To complement the MASSAGE Magazine article, “Educate Clients: The Ethics of Talking to Clients About Their Health, by Ruth Werner, in the December 2013 issue.
Imagine you are in the middle of a massage session. The music is soft, the light is low, your client is breathing peacefully, and suddenly she says, “My doctor says I have blood clots in my legs, but it’s OK—he says I should get massage to improve my circulation”; or, “Oh yeah, I have a new rash I meant to ask you about. What do you think it is?”; or, “Oh I forgot to tell you, I just tested positive for hepatitis C.” Each one of these interesting conversation starters is based on a real comment from a client. My guess is many readers of this article have similar conversations in their history. These types of comments reflect the fact massage isn’t just for healthy people anymore.

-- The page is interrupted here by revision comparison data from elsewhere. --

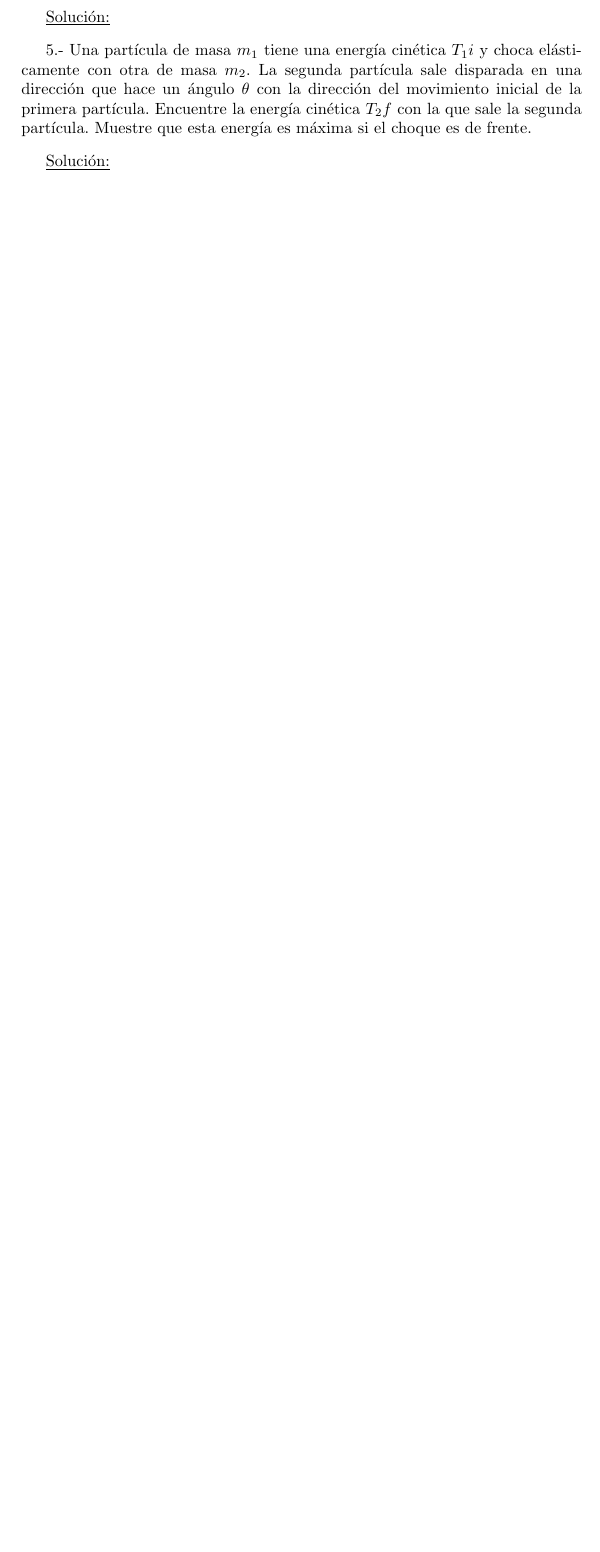
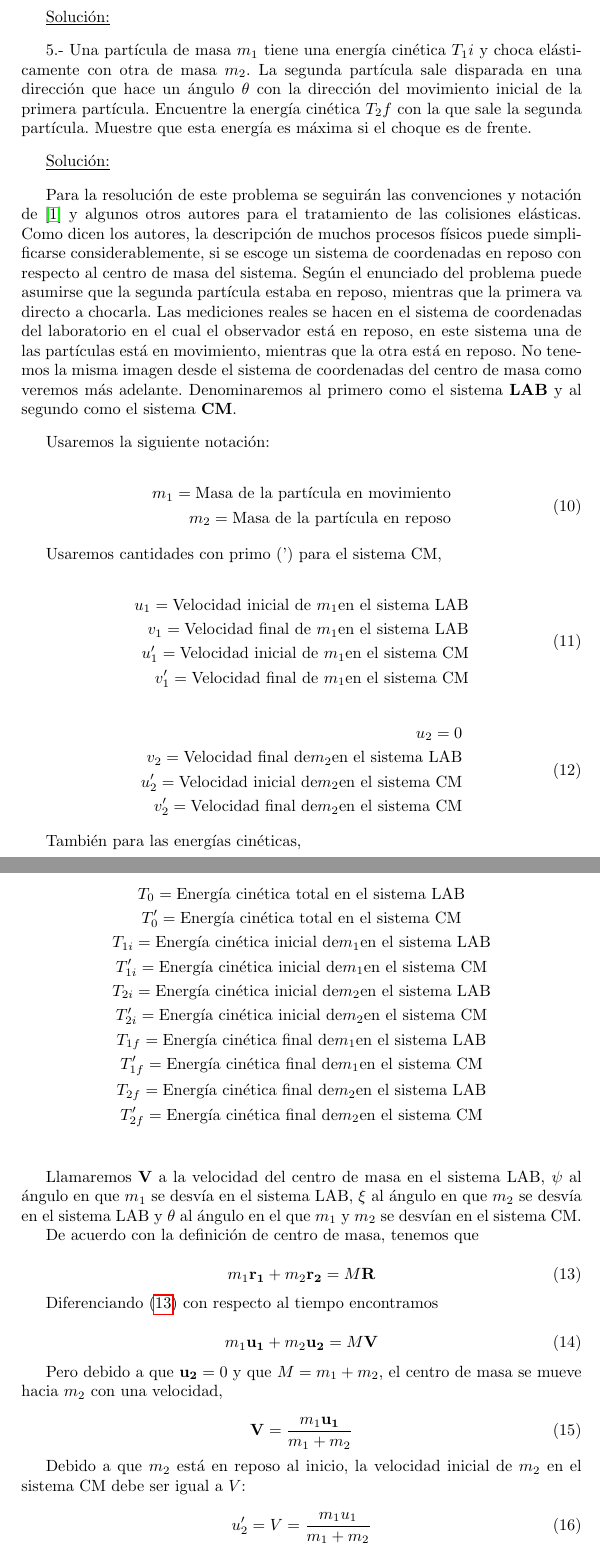
Before and after one commit to PertevniyalLisesiRobotKulubu/MecanicaClasica-PCF, a LaTeX problem sheet (Tarea1/Tarea1.tex): part of page 4 of 5 before the commit and two parts of pages 4 and 5 of 7 after it, the two joined at a grey line, cut so that both start at the same text, the shorter picture padded with empty space. Compiled offline with pdfLaTeX.

Commit message:
- Added beginning of question 5 - Added several packages - Added bibliography

```diff
--- a/Tarea1/Tarea1.tex
+++ b/Tarea1/Tarea1.tex
@@ -7,8 +7,7 @@
 \usepackage{hyperref}
 \usepackage{amsmath}
 \usepackage{amssymb}
-
-
+\usepackage{cancel}
 
 %opening
 \title{Mecánica Clásica Tarea \# 1}
@@ -269,3 +268,114 @@ es máxima si el choque es de frente.
 
 \vspace{.3cm}
 
+Para la resolución de este problema se seguirán las convenciones y notación de \cite{marion} y algunos
+otros autores para el tratamiento de las colisiones elásticas. Como dicen los autores,
+la descripción de muchos procesos físicos puede simplificarse considerablemente, si se
+escoge un sistema de coordenadas en reposo con respecto al centro de masa del sistema. Según
+el enunciado del problema puede asumirse que la segunda partícula estaba en reposo, mientras
+que la primera va directo a chocarla. Las mediciones reales se hacen en el sistema de coordenadas
+del laboratorio en el cual el observador está en reposo, en este sistema una de las partículas
+está en movimiento, mientras que la otra está en reposo. No tenemos la misma imagen desde el
+sistema de coordenadas del centro de masa como veremos más adelante. Denominaremos al primero como el sistema \textbf{LAB}
+y al segundo como el sistema \textbf{CM}.
+
+
+\vspace{.3cm}
+
+Usaremos la siguiente notación:
+
+ \begin{gather}
+ \begin{split}
+%
+  m_1 = \text{Masa de la partícula en movimiento} \\
+  m_2 = \text{Masa de la partícula en reposo}
+%
+  \label{eq:masas}
+%
+ \end{split}
+ \end{gather}
+
+Usaremos cantidades con primo (') para el sistema CM,
+
+ \begin{gather}
+ \begin{split}
+  u_1 = \text{Velocidad inicial de } m_1 \text{en el sistema LAB} \\
+  v_1 = \text{Velocidad final de } m_1 \text{en el sistema LAB} \\
+%
+  u_1' = \text{Velocidad inicial de } m_1 \text{en el sistema CM} \\
+  v_1' = \text{Velocidad final de } m_1 \text{en el sistema CM}
+%
+ \label{eq:velMasa1}
+ \end{split}
+ \end{gather}
+
+  \begin{gather}
+  \begin{split}
+   u_2 = 0 \\
+   v_2 = \textrm{Velocidad final de} m_2 \textrm{en el sistema LAB} \\
+%
+ \vspace{.2cm}
+%
+  u_2' = \textrm{Velocidad inicial de} m_2 \textrm{en el sistema CM} \\
+  v_2' = \textrm{Velocidad final de} m_2 \textrm{en el sistema CM}
+%
+  \label{eq:velMasa2}
+  \end{split}
+ \end{gather}
+
+También para las energías cinéticas,
+
+ \begin{gather*}
+  T_0 = \textrm{Energía cinética total en el sistema LAB} \\
+  T_0' = \textrm{Energía cinética total en el sistema CM} \\
+%
+%
+   T_{1i} = \textrm{Energía cinética inicial de} m_1 \textrm{en el sistema LAB} \\
+   T_{1i}' = \textrm{Energía cinética inicial de} m_1 \textrm{en el sistema CM} \\
+%
+   T_{2i} = \textrm{Energía cinética inicial de} m_2 \textrm{en el sistema LAB} \\
+   T_{2i}' = \textrm{Energía cinética inicial de} m_2 \textrm{en el sistema CM} \\
+%
+  T_{1f} = \textrm{Energía cinética final de} m_1 \textrm{en el sistema LAB} \\
+  T_{1f}' = \textrm{Energía cinética final de} m_1 \textrm{en el sistema CM} \\
+%
+  T_{2f} = \textrm{Energía cinética final de} m_2 \textrm{en el sistema LAB} \\
+  T_{2f}' = \textrm{Energía cinética final de} m_2 \textrm{en el sistema CM} \\
+%
+\label{eq:energiasCineticas}
+  \end{gather*}
+
+Llamaremos $\textbf{V}$ a la velocidad del centro de masa en el sistema LAB, $\psi$ al
+ángulo en que $m_1$ se desvía en el sistema LAB, $\xi$ al ángulo en que $m_2$ se desvía
+en el sistema LAB y $\theta$ al ángulo en el que $m_1$ y $m_2$ se desvían en el sistema CM.
+
+De acuerdo con la definición de centro de masa, tenemos que
+
+\begin{equation}
+ m_1 \mathbf{r_1} + m_2 \mathbf{r_2} = M\mathbf{R}
+ %
+ \label{eq:CM1}
+\end{equation}
+
+Diferenciando (\ref{eq:CM1}) con respecto al tiempo encontramos
+
+\begin{equation}
+ m_1 \mathbf{u_1} + m_2 \mathbf{u_2} = M\mathbf{V}
+ \label{eq:CMVel1}
+\end{equation}
+
+Pero debido a que $\mathbf{u_2}=0$ y que $M=m_1+m_2$, el centro de masa se mueve
+hacia $m_2$ con una velocidad,
+
+\begin{equation}
+\mathbf{V} = \frac{m_1 \mathbf{u_1}}{m_1+m_2}
+ \label{eq:CMVel2}
+\end{equation}
+
+Debido a que $m_2$ está en reposo al inicio, la velocidad inicial de $m_2$ en el sistema
+CM debe ser igual a $V$:
+
+\begin{equation}
+u_2'= V = \frac{m_1 u_1}{m_1+m_2}
+ \label{eq:u2iniVel}
+ \end{equation}
```
Also changed, not shown: Tarea1/Tarea1.tex (63 more changed lines).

A sample communication might go like this one, which is based on an observed interaction in one of my classes. The role-players made this up as they went along.
Scenario: Your client makes an appointment to help with his back pain. While you are working together, he mentions that since his injury, one of his feet occasionally goes numb and he’d like you to work it deeply to “get the feeling back in it.”
Client (as his foot is touched): “Oh, I’ve been looking forward to this. This will help my foot, right?”
Therapist: “What’s going on with your foot?”
Client: “Since my accident, sometimes I have no feeling in my right toes. This’ll help, right?”
Therapist: “Are you feeling numb now?”
Client: “Maybe a little.”
Therapist: “Have you talked to your doctor about it?”
Client: “Hmm. I don’t remember; maybe. I don’t remember what he said, though. You do more for me than he does, anyway.”
Therapist: “Do you have any idea why your foot goes numb?”
Client: “Not really, it’s just since my car accident. Work it deeper, OK? I really want to get the feeling back into my toes. Yeah, like that—only deeper.”
Therapist: “Without more information, I shouldn’t apply deep pressure to your foot.”
Client (interrupting) “More pressure! I want you to just really work it out so I can feel it again!”
This is the point where the three-step conversation really begins.
The therapist suspends the massage, comes toward the head of the table to make eye contact and:
1. States the observation
“Since your accident, you have some numbness in your foot. You don’t remember if your doctor has given you any information about this.”
2. States concern
“I am concerned about this, because massaging a numb area could cause damage you wouldn’t even know about until later. And without knowing what’s causing the numbness, it’s just not safe for me to work deeply here.”
3. States the choices
“For this session, I’m going to very gently include your foot in the massage, and before you come see me again, please get some information from your doctor about what’s going on. Then, next time, I can give you a massage that might make some real differences for you.”
Client: “But I really want a good, deep foot massage.”
Therapist: “I know. I love that too. But until we know more, I don’t want to take the risk of doing any damage here. I know some great work for the back of your leg that might help, though.”
Client: “How is working on my leg going to give me feeling in my foot?”
Therapist: “If part of your nerve is compressed, it can feel like numbness. I can work safely on your leg and see if we can relieve any nerve compression. I think you’re going to love it. Then, next time, when we have more information, we can look at your foot some more.”
Client (reluctantly): “Well, OK.”
Ruth Werner is a retired massage therapist and author of A Massage Therapist’s Guide to Pathology and Disease Handbook for Massage Therapists. She is a massage therapy educator and National Certification Board for Therapeutic Massage & Bodywork-approved continuing education provider, a volunteer on multiple committees and workgroups for the profession, and president of the Massage Therapy Foundation (www.massagetherapyfoundation.org).